Federal Reserve

Fed shouldn't focus on potential market tantrum: Fmr Fed gov

June rate hike possible?
Will the Fed raise rates?
Fed's Bullard sees case for June rate hike

Former Fed Governor Bob Heller said Monday the central bank should not shy away from a rate hike because of a possible market tantrum.

Traders tracked by the CME still only see a 26 percent probability of a rate hike in June, despite signaling from the Federal Reserve that it may raise interest rates if second-quarter economic growth picks up.

"The Federal Reserve should be focused on its goals. Long-term price stability is the most important one as well as increasing economic growth, lowering the unemployment rate and we are there right now. Policy should roughly be at normal," Heller said on CNBC's "Squawk on the Street."

"It's a children's game almost. We want to avoid a tantrum. Who throws tantrums? Two-year-olds throw tantrums," he said.

"Does that mean that the parents should stop disciplining them, letting them do whatever they want to do? Give them all the candy they want to have? No."

Mohamed El-Erian
Mohamed El-Erian: Fed hike definite by September, probably in July
Federal Reserve Board Chair Janet Yellen looks over her papers during a House Financial Services Committee hearing on Capitol Hill, Feb. 10, 2016, in Washington.
Markets to Fed: You don’t have our blessing to hike yet, Jurrien Timmer says

David Kelly, chief global strategist at JPMorgan Asset Management, told "Squawk on the Street" that the market is still complacent and that this could lead to a negative surprise on the back of a June rate hike.

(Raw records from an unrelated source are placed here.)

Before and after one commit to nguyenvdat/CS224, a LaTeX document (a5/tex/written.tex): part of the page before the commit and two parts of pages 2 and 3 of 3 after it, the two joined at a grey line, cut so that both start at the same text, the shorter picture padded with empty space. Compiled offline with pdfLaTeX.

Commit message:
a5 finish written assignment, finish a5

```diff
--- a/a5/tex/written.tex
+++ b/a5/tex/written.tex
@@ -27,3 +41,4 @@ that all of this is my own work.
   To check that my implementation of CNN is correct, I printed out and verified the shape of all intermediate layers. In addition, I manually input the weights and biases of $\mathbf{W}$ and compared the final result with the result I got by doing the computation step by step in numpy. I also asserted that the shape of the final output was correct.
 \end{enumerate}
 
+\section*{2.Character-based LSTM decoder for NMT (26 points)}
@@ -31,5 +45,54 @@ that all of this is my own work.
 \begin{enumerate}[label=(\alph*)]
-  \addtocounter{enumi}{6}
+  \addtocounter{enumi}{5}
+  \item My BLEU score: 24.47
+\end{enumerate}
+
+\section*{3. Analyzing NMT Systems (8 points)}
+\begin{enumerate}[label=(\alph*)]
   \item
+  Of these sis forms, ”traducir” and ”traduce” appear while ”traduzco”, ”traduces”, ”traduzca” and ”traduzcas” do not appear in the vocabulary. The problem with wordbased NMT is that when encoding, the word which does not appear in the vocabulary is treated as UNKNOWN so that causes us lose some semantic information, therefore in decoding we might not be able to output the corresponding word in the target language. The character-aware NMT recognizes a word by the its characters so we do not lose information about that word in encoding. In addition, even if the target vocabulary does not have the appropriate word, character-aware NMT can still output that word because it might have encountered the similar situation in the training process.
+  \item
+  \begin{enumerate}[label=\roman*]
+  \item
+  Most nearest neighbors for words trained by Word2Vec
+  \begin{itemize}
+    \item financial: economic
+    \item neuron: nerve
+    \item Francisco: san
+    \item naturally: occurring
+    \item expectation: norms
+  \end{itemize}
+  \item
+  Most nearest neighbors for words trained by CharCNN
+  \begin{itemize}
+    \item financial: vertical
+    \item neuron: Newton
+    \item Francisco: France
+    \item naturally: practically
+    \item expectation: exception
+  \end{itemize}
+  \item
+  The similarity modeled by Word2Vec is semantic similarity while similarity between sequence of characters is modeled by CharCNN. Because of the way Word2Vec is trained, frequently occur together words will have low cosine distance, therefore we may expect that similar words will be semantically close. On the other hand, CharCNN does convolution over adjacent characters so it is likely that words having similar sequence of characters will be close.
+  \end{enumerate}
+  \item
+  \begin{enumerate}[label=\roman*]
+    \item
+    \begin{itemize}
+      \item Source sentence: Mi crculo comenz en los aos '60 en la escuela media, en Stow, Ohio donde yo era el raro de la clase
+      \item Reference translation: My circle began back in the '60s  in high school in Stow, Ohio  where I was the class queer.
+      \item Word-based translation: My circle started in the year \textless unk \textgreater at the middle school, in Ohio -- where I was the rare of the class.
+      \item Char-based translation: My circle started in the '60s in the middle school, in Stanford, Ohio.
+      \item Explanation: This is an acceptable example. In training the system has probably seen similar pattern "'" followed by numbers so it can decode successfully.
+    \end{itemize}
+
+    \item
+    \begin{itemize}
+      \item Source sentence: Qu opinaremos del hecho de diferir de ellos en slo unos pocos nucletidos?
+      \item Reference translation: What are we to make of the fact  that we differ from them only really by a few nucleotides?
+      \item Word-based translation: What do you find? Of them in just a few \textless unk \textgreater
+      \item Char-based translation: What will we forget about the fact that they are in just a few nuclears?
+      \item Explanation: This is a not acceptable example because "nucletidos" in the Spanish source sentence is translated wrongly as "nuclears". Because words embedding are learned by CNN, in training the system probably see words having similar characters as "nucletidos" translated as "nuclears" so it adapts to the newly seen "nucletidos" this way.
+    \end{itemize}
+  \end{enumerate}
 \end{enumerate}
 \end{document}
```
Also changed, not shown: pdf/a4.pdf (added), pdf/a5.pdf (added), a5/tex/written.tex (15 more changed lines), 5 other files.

"The market just doesn't believe the Fed will pull the trigger. This is the Fed that has cried "hawk' so many times, promised to maybe raise rates so many times, that now when you see this concerted effort among Fed officials to raise expectations of a June increase, I think the market hasn't quite bought it yet," Kelly said.

"So, there may be a surprise in June if the Fed finally follows through here and that could be a little negative for the bond market," he said.